= Assignment =
Write out each line from the data below that includes the word "conocimientos".

Front-end code change data
* * * *

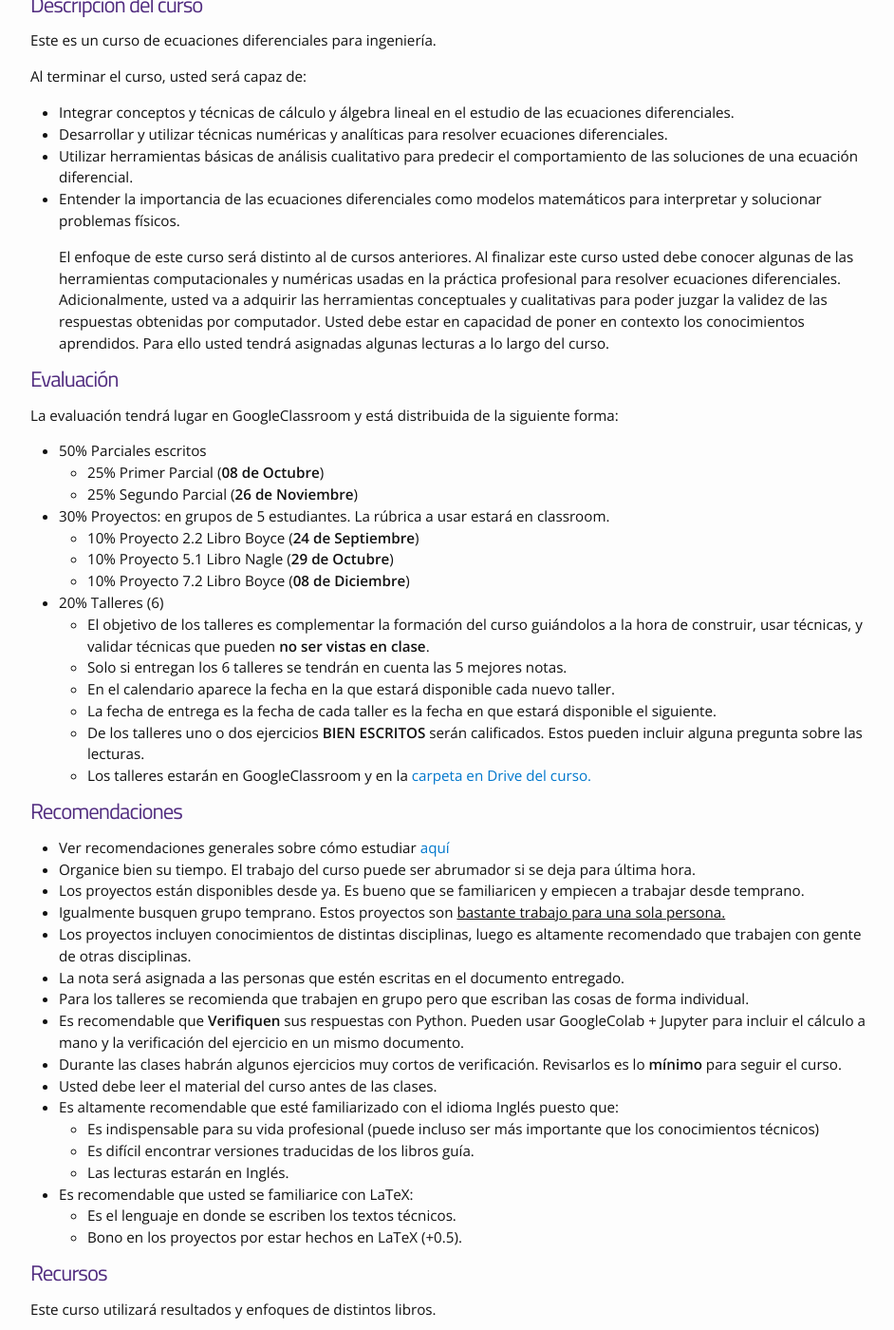
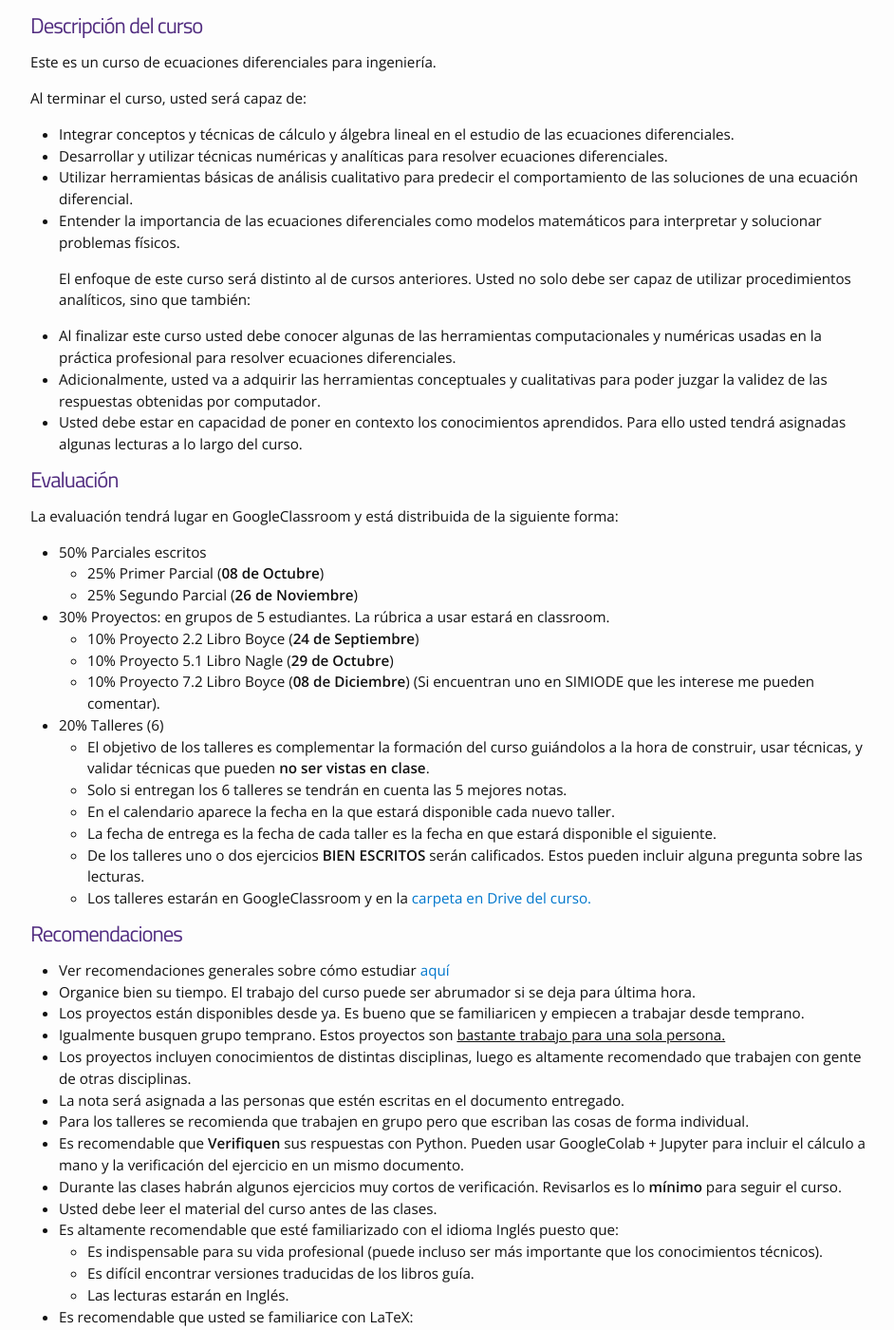
Before and after one commit to jdavidbel/jdavidbel.github.io, a Jekyll site: the page built from teaching/2020ii/eqdiff.md, in a window 1280 px wide and 1400 px high, scrolled down 641 px. Shown: the whole window at 95% size, without its empty margins (163-1105 px from the left). Built offline with Jekyll 4.4.1, drawn with Linux system fonts in a browser that asks for light colours; some of the changed text lies outside the part shown.

Commit message:
Added SIMIODE corrected meet

```diff
--- a/teaching/2020ii/eqdiff.md
+++ b/teaching/2020ii/eqdiff.md
@@ -10,10 +10,12 @@ title: Ecuaciones Diferenciales 2020-II
 <br> <ins>Horario:</ins> Mar - Jue 18:00 - 20:00
 <br> <ins>Docente:</ins> Alexander Leguizamón
 <br> <ins>Correo:</ins> [aleguizamonr@unal.edu.co](mailto:aleguizamonr@unal.edu.co)
-<br> <ins>Lugar:</ins> Google Meet  - [Link](https://meet.google.com/frk-sxee-xdf)
+<br> <ins>Lugar:</ins> Google Meet  - [Link](https://meet.google.com/sjr-oore-xqh)
 <br> <ins>Calendario:</ins> [Ver Archivo en Drive](https://docs.google.com/spreadsheets/d/1_MjxkVWJ-wF5PxZZYBbYpcTnrE9eyr_orTvKbwb7JBM/edit?usp=sharing])
+<br> <ins> Carpeta Drive:</ins> [Aquí](https://drive.google.com/drive/folders/0B4KGEZF4xfRsfnJyTHF3bWlnSXQ4QmtlaVJaRmpYSElkdFNZaTZhM1VBUlJHQ3prQ3Qta0E?usp=sharing)
 <br>
-**Actualizado**: 26 de Agosto 2020
+**Actualizado**: 04 de Septiembre de 2020
+
 # Descripción del curso
 Este es un curso de ecuaciones diferenciales para ingeniería.
 
@@ -24,9 +26,11 @@ Al terminar el curso, usted será capaz de:
 - Entender la importancia de las ecuaciones diferenciales como modelos matemáticos para interpretar y solucionar problemas físicos.
 
     El enfoque de este curso será distinto al de cursos anteriores.
-    Al finalizar este curso usted debe conocer algunas de las herramientas computacionales y numéricas usadas en la práctica profesional para resolver ecuaciones diferenciales.
-    Adicionalmente, usted va a adquirir las herramientas conceptuales y cualitativas para poder juzgar la validez de las respuestas obtenidas por computador.
-    Usted debe estar en capacidad de poner en contexto los conocimientos aprendidos.
+    Usted no solo debe ser capaz de utilizar procedimientos analíticos, sino que también:
+
+- Al finalizar este curso usted debe conocer algunas de las herramientas computacionales y numéricas usadas en la práctica profesional para resolver ecuaciones diferenciales.
+- Adicionalmente, usted va a adquirir las herramientas conceptuales y cualitativas para poder juzgar la validez de las respuestas obtenidas por computador.
+- Usted debe estar en capacidad de poner en contexto los conocimientos aprendidos.
     Para ello usted tendrá asignadas algunas lecturas a lo largo del curso.
 
 # Evaluación
@@ -37,7 +41,7 @@ La evaluación tendrá lugar en GoogleClassroom y está distribuida de la siguie
 - 30% Proyectos: en grupos de 5 estudiantes. La rúbrica a usar estará en classroom.
     - 10% Proyecto 2.2 Libro Boyce (**24 de Septiembre**)
     - 10% Proyecto 5.1 Libro Nagle (**29 de Octubre**)
-    - 10% Proyecto 7.2 Libro Boyce (**08 de Diciembre**)
+    - 10% Proyecto 7.2 Libro Boyce (**08 de Diciembre**) (Si encuentran uno en SIMIODE que les interese me pueden comentar).
 - 20% Talleres (6)
     - El objetivo de los talleres es complementar la formación del curso guiándolos a la hora de construir, usar técnicas, y validar técnicas que pueden **no ser vistas en clase**.
     - Solo si entregan los 6 talleres se tendrán en cuenta las 5 mejores notas.
@@ -58,7 +62,7 @@ La evaluación tendrá lugar en GoogleClassroom y está distribuida de la siguie
 - Durante las clases habrán algunos ejercicios muy cortos de verificación. Revisarlos es lo **mínimo** para seguir el curso.
 - Usted debe leer el material del curso antes de las clases.
 - Es altamente recomendable que esté familiarizado con el idioma Inglés puesto que:
-    - Es indispensable para su vida profesional (puede incluso ser más importante que los conocimientos técnicos)
+    - Es indispensable para su vida profesional (puede incluso ser más importante que los conocimientos técnicos).
     - Es difícil encontrar versiones traducidas de los libros guía.
     - Las lecturas estarán en Inglés.
 - Es recomendable que usted se familiarice con LaTeX:
@@ -92,11 +99,18 @@ Si hicieron la instalación utilizando Anaconda, todas las librerías necesarias
 Todas estas herramientas son libres y de código abierto.
 Las pueden usar libremente en su vida profesional.
 
+Si buscan más ideas para hacer proyectos pueden mirar:
+- [SIMIODE](https://simiode.org/): es una página donde hay distintos conceptos de ecuaciones diferenciales explicados mediante modelos y por gente de todo el mundo.
+    - [Competencia estudiantil SCUDEM](https://www.simiode.org/scudem/2020): parte de SIMIODE. Van a competir como grupo de estudiantes modelando un problema de ecuaciones diferenciales.
+-  [Competencia IBM](https://developer.ibm.com/es/maraton/): competencia de desarrollo de software. Pueden usar lo que se ve en el curso para construir algo chévere.
+
 - Para complementar su formación es importante que usted lea las lecturas que se van a dejar a lo largo del curso. Estas lecturas estarán en Classroom.
 
 - Otras herramientas:
    - [DField& PPlane](https://math.rice.edu/~dfield/)
     - [Curso MIT](https://ocw.mit.edu/courses/mathematics/18-03-differential-equations-spring-2010/index.htm)
+
+## Escritura
 - LaTeX:
     - [Tutoriales Overleaf](https://www.overleaf.com/learn/latex/Learn_LaTeX_in_30_minutes)
     - Para usar Latex en línea: [Overleaf](https://www.overleaf.com/)
```
Also changed, not shown: other parts of teaching/2020ii/eqdiff.md (+3 -0 lines).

* * * *

= Written answer =
-    Usted debe estar en capacidad de poner en contexto los conocimientos aprendidos.
+- Usted debe estar en capacidad de poner en contexto los conocimientos aprendidos.
-    - Es indispensable para su vida profesional (puede incluso ser más importante que los conocimientos técnicos)
+    - Es indispensable para su vida profesional (puede incluso ser más importante que los conocimientos técnicos).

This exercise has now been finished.